Rising concentrations of carbon dioxide and other gases in the atmosphere are expected to cause global warming. The effects of warming are expected to be amplified and observable first in high-latitudes. Current models predict that rapid warming will combine with increases in summer rainfall and winter snowfall in northwestern North America-conditions that may result in rapid degradation of permafrost throughout large parts of Alaska and northwestern Canada. Similar conditions may also persist in northern Eurasia. Although permafrost is not in direct contact with the atmosphere, seasonal snow cover, surface vegetation and an organic mat serve as an active layer that buffers heat transfer. Energy passes through this active layer through convection and through non-convective processes (including evaporation and condensation, freezing and melting and volatilization and sublimation), which consume or release latent energy. High-frequency measurements of temperature and water-ionic concentrations in soils conducted by the PI in discontinuous permafrost regions covered by boreal forests in Alaska have indicated that the non-conductive processes can, under some circumstances, dominate heat transfers in freezing and thawing soils. This project will continue this line of research in both areas of discontinuous permafrost and expand it into Arctic areas where permafrost is continuous. Data will be collected at two different scales, with high-frequency monitoring of near-surface processes conducted at three sites. Measurements also will be taken in the upper levels of permafrost at the same sites in order to refine methods for observing changes in crucial variables in this critical zone.
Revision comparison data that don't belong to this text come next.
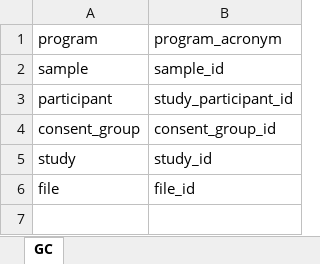
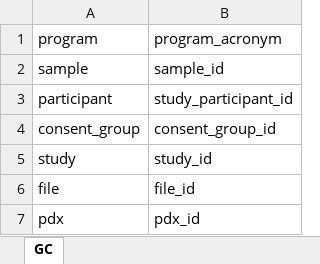
Before and after one commit to CBIIT/crdc-dh-automation, an Excel workbook: InputFiles/CRDC/DataSubmissionValidation/DSV_ValidationResults-mappings.xlsx, sheet GC, drawn as a sheet; values as stored, in another font and other column widths than the file's, no borders; the diff names each change by its address in the sheet, - before the commit and + after, or states it on an @@ line.

Commit message:
Created TC04, 05, 06 for GC Validation Result

```diff
--- a/InputFiles/CRDC/DataSubmissionValidation/DSV_ValidationResults-mappings.xlsx (sheet GC)
+++ b/InputFiles/CRDC/DataSubmissionValidation/DSV_ValidationResults-mappings.xlsx (sheet GC)
+row 7: pdx | pdx_id
```
Also changed, not shown: 41 other files.
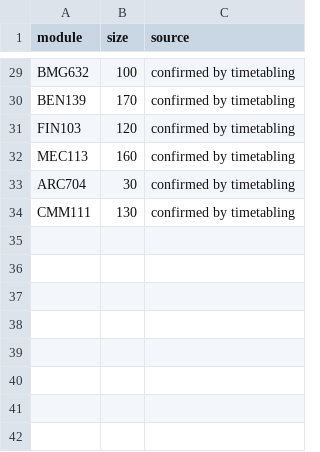
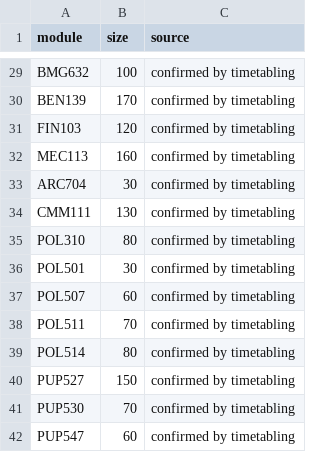
Before and after one commit to jjgerard/room-finder, a CSV file: timetable/data/class_sizes.csv, drawn as a sheet; only a part is shown, gaps mark what is left out.

```diff
--- a/timetable/data/class_sizes.csv
+++ b/timetable/data/class_sizes.csv
@@ -34 +34,9 @@ ARC704,30,confirmed by timetabling
 CMM111,130,confirmed by timetabling
+POL310,80,confirmed by timetabling
+POL501,30,confirmed by timetabling
+POL507,60,confirmed by timetabling
+POL511,70,confirmed by timetabling
+POL514,80,confirmed by timetabling
+PUP527,150,confirmed by timetabling
+PUP530,70,confirmed by timetabling
+PUP547,60,confirmed by timetabling
```
Also changed, not shown: 1 other file.
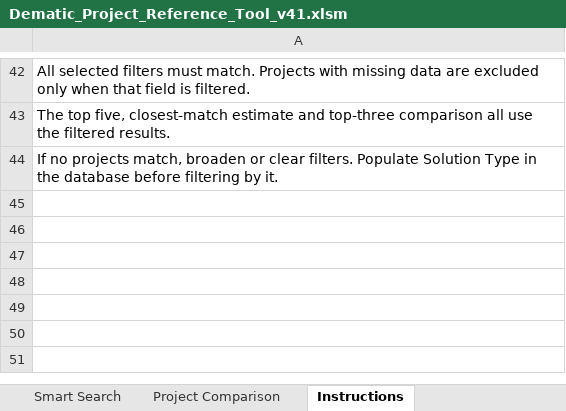
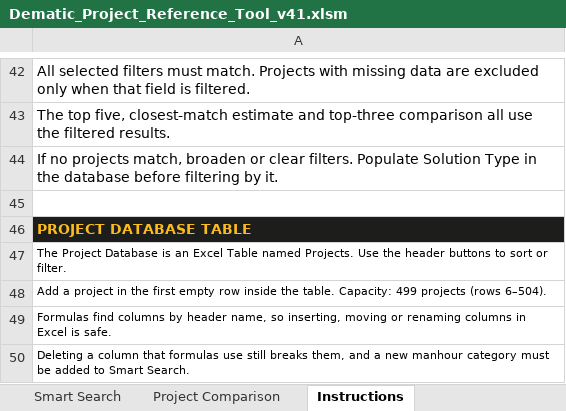
Before and after one commit to piggy192-design/Thor, an Excel workbook: Dematic_Project_Reference_Tool_v41.xlsm, sheet Instructions, drawn as a sheet; only a part is shown, gaps mark what is left out; values as stored, in another font and other column widths than the file's, no borders; the diff names each change by its address in the sheet, - before the commit and + after, or states it on an @@ line.

```diff
--- a/Dematic_Project_Reference_Tool_v41.xlsm (sheet Instructions)
+++ b/Dematic_Project_Reference_Tool_v41.xlsm (sheet Instructions)
+row 45: (empty)
+row 46: PROJECT DATABASE TABLE
+row 47: The Project Database is an Excel Table named Projects. Use the header buttons to sort or filter.
+row 48: Add a project in the first empty row inside the table. Capacity: 499 projects (rows 6–504).
+row 49: Formulas find columns by header name, so inserting, moving or renaming columns in Excel is safe.
+row 50: Deleting a column that formulas use still breaks them, and a new manhour category must be added to Smart Search.
```
Also changed, not shown: sheet Project Database, sheet Project Comparison, sheet Smart Search.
This research will make contributions from both substantive and methodological perspectives. It will add to general knowledge about the role of non-conductive processes within the buffering active layer above permafrost, especially as that layer responds to changes in temperature and precipitation. Expansion of this line of research into the upper layers of permafrost will increase understanding of processes in this zone and will provide tests of the feasibility of new monitoring procedures for use in many similar locales.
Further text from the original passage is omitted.